The video was shot in one day using a 5DMKII. Much of the script was written on set, with about half of the rated items were determined beforehand. The shots were designed to be modular, so despite the chaotic shoot process, the flow could be made coherent in the edit. All of the motion work was done in After Effects, and the edit in Final Cut.
A minisite was created to go along with the video. It followed all of the design-conventions of the time: lowercase lettering, the color blue, heavy gradients, three feature boxes etc. It all may be a bit nauseating now, but at the time this was the cutting edge of startup cliches. With the mini site and video complete, Jotly was ready to be unleashed.
The press pickup was immediate. Jotly was covered in just about every major tech blog, multiple times. It was a lot of coverage for an app that didn’t exist. In this way, the project was a success. It was conceived as a commentary on the landscape at the time, and publicity all served to enhance and spread this message. One of the most exciting pickups was the Wall Street Journal, which featured Jotly on the frontpage of their July 24th 2011 issue.
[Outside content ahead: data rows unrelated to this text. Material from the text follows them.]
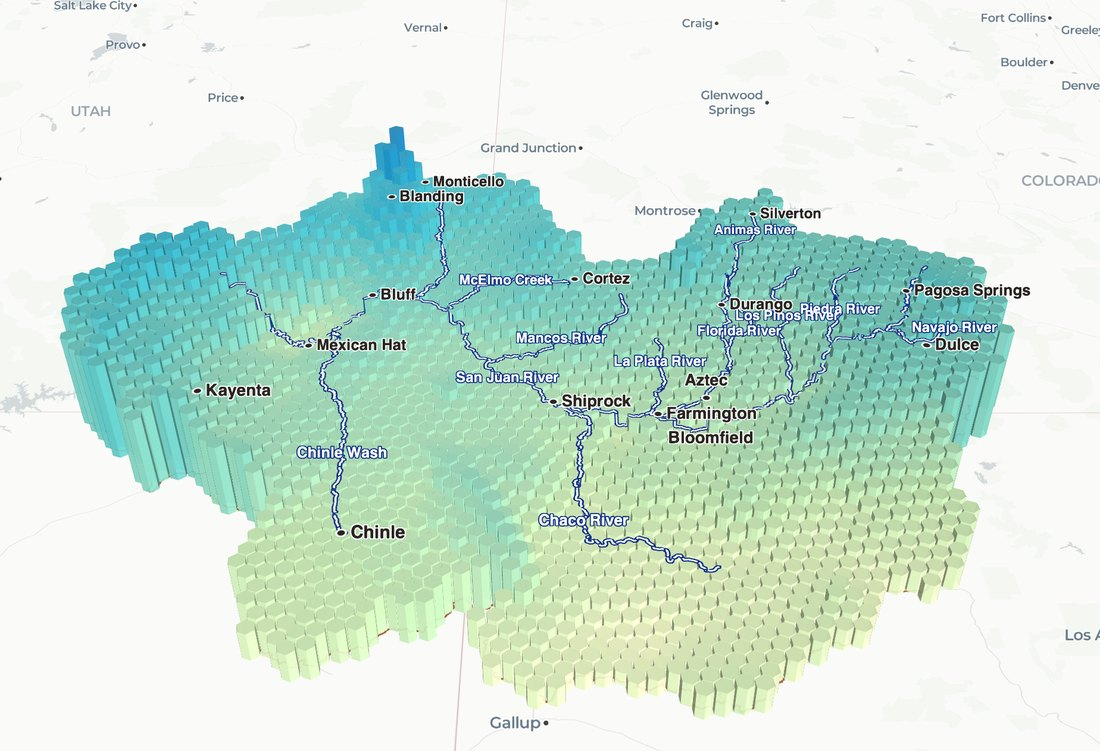
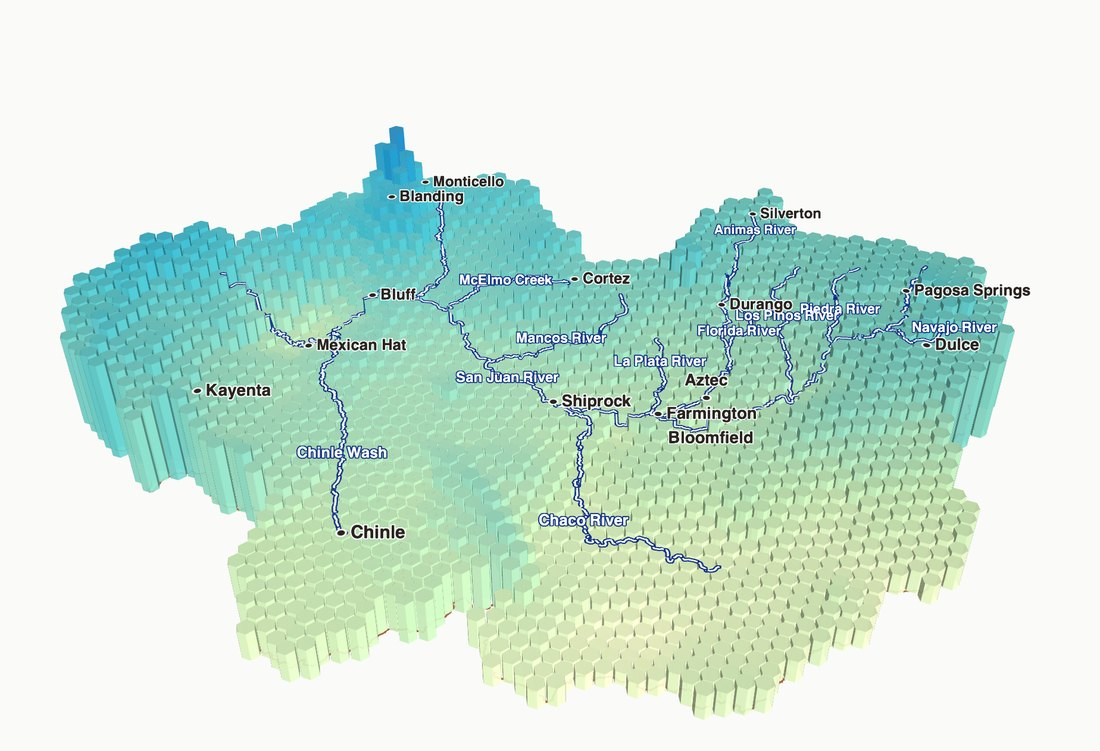
Feature PRISM Storm Analysis: home page ring and Select projects; How I work
- Home ring: PRISM Storm Analysis in place of HLS VI Pipeline (still in the BioSCape
  section), with a square thumbnail of the San Juan Mountains columns (new `thumb` field)
- Select projects: PRISM Storm Analysis in place of Stacked Terrain Builder (still on
  the ring and How I work)
- How I work: PRISM in "Check it against a reference" and in the flow diagram, from
  climate grids and gauges to hydrologists and water managers
- What I do: Remote sensing & climate pipelines, with PRISM climate grids
- Hex map: ?bare hides towns and rivers; capture_stills.py also writes hex-thumb.jpg

diff --git a/src/data/pitch.ts b/src/data/pitch.ts
@@ -14,8 +14,8 @@ export const workedWith = [
 
 export const services = [
   {
-    title: 'Remote sensing pipelines',
-    text: 'Landsat, Sentinel-2, HLS, NAIP, and beyond, from download to analysis-ready products, reproducible and documented.',
+    title: 'Remote sensing & climate pipelines',
+    text: 'Landsat, Sentinel-2, HLS, NAIP, PRISM climate grids, and beyond, from download to analysis-ready products, reproducible and documented.',
   },
   {
     title: 'Web maps & dashboards',
@@ -44,9 +44,9 @@ export const flagship = [
     result: 'Centimeter drone surveys of a flood, explorable in 3D in any browser.',
   },
   {
-    id: 'qgis-stacked-terrain-builder',
-    label: 'GIS plugin · Cartography',
-    result: 'Turns any elevation model into layered, paper-cut terrain art, natively in QGIS.',
+    id: 'prism-storm-analysis',
+    label: 'Data analysis · 3D web map',
+    result: 'Totals a storm over any US watershed, then checks it against rain gauges, streamflow, and snowpack.',
   },
 ];
 

diff --git a/dev/h3/template.html b/dev/h3/template.html
@@ -227,7 +227,9 @@
   }
   // One entry per river reach, each a path of [lng, lat, hex index].
   const riverPaths = data.rivers.flatMap(([name, reaches]) => reaches.map(path => ({ name, path })));
-  const show = { towns: true, rivers: true };
+  // ?bare hides towns and rivers, e.g. for a small thumbnail.
+  const bare = new URLSearchParams(location.search).has('bare');
+  const show = { towns: !bare, rivers: !bare };
   // Town names sit right of the dot, or above or below it where the config moves them off a neighbor (t[4]).
   const PLACE = {
     right: { anchor: 'start', baseline: 'center', offset: [7, 0] },

diff --git a/public/viz/san-juan-storm-h3/index.html b/public/viz/san-juan-storm-h3/index.html
@@ -227,7 +227,9 @@
   }
   // One entry per river reach, each a path of [lng, lat, hex index].
   const riverPaths = data.rivers.flatMap(([name, reaches]) => reaches.map(path => ({ name, path })));
-  const show = { towns: true, rivers: true };
+  // ?bare hides towns and rivers, e.g. for a small thumbnail.
+  const bare = new URLSearchParams(location.search).has('bare');
+  const show = { towns: !bare, rivers: !bare };
   // Town names sit right of the dot, or above or below it where the config moves them off a neighbor (t[4]).
   const PLACE = {
     right: { anchor: 'start', baseline: 'center', offset: [7, 0] },

diff --git a/src/content.config.ts b/src/content.config.ts
@@ -30,6 +30,8 @@ const projects = defineCollection({
       stack: z.array(z.string()),
       cover: image().optional(),
       coverAlt: z.string().optional(),
+      // Optional square image for small round thumbnails (the home page ring) when the cover crops badly.
+      thumb: image().optional(),
       // Optional caption shown under the main image on the project page.
       coverCaption: z.string().optional(),
       // By default the main image is left out of the Maps section to avoid showing it twice.

diff --git a/dev/h3/capture_stills.py b/dev/h3/capture_stills.py
@@ -1,7 +1,7 @@
 """Capture still images of a storm hex map for its project page, with headless Chrome (WebGL through SwiftShader).
 
-Writes <assets>/hex-storm-total.jpg (the card image) and one hex-<mon><dd>.jpg per day in the config's days_shown,
-all with the panel hidden (?still). The dev server must be running (astro dev --background).
+Writes <assets>/hex-storm-total.jpg (the card image), hex-thumb.jpg (a square for the home page ring), and one
+hex-<mon><dd>.jpg per day in the config's days_shown, all with the panel hidden (?still). The dev server must be running (astro dev --background).
 Usage: python3 dev/h3/capture_stills.py dev/h3/maps/<map>.json src/assets/projects/<project> [http://localhost:4321]
 """
 import json, subprocess, sys, tempfile
@@ -25,6 +25,12 @@ with tempfile.TemporaryDirectory() as tmp:
     # Crops leave room above the basin for the tallest columns and drop the empty map around it.
     im, (w, h) = shot("", f"{tmp}/total.png")
     im.crop((int(w * 0.11), int(h * 0.10), int(w * 0.88), int(h * 0.86))).save(assets / "hex-storm-total.jpg", quality=88)
+    # A square of the wettest corner, without towns or rivers, for small round thumbnails (the home page ring).
+    # thumb_center in the config is its center as fractions of the frame; the square is 42% of the frame height.
+    im, (w, h) = shot("&bare", f"{tmp}/bare.png")
+    cx, cy = cfg.get("thumb_center", [0.5, 0.45]); half = int(0.21 * h)
+    im.crop((int(cx * w) - half, int(cy * h) - half, int(cx * w) + half, int(cy * h) + half)).resize(
+        (640, 640), Image.LANCZOS).save(assets / "hex-thumb.jpg", quality=88)
     for d in cfg.get("days_shown", days):
         im, (w, h) = shot(f"&day={days.index(d)}", f"{tmp}/{d}.png")
         im = im.crop((int(w * 0.11), int(h * 0.03), int(w * 0.88), int(h * 0.86)))
@@ -32,4 +38,4 @@ with tempfile.TemporaryDirectory() as tmp:
         name = f"hex-{['jan','feb','mar','apr','may','jun','jul','aug','sep','oct','nov','dec'][int(d[5:7]) - 1]}{d[8:]}.jpg"
         im.save(assets / name, quality=86)
         print("wrote", assets / name)
-print("wrote", assets / "hex-storm-total.jpg")
+print("wrote", assets / "hex-storm-total.jpg", "and", assets / "hex-thumb.jpg")

diff --git a/src/content/projects/prism-storm-analysis.md b/src/content/projects/prism-storm-analysis.md
@@ -14,6 +14,7 @@ credit: "Precipitation, temperature, and 1991–2020 normals from the PRISM Clim
 skills: [pipelines, cartography, web-mapping, docs]
 stack: [Python, rasterio, GeoPandas, NumPy, NetCDF CF-1.10, PyQGIS, QML styling, H3, deck.gl, pytest, GitHub Actions, PRISM 800 m]
 cover: ../../assets/projects/prism-storm-analysis/hex-storm-total.jpg
+thumb: ../../assets/projects/prism-storm-analysis/hex-thumb.jpg
 coverAlt: "The San Juan River basin as extruded hexagons, taller and darker blue where more precipitation fell, highest along the San Juan Mountains in the northeast"
 coverEmbed:
   src: /viz/san-juan-storm-h3/index.html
To complete the story, Jotly ended up being built for real by the team at Firespotter Labs as a fun side project. The app did just what it promised: allowed you to rate everything. For a long time, the Jotly web feed was a hilarious and terrifying portal into the subconscious of the collective internet mind.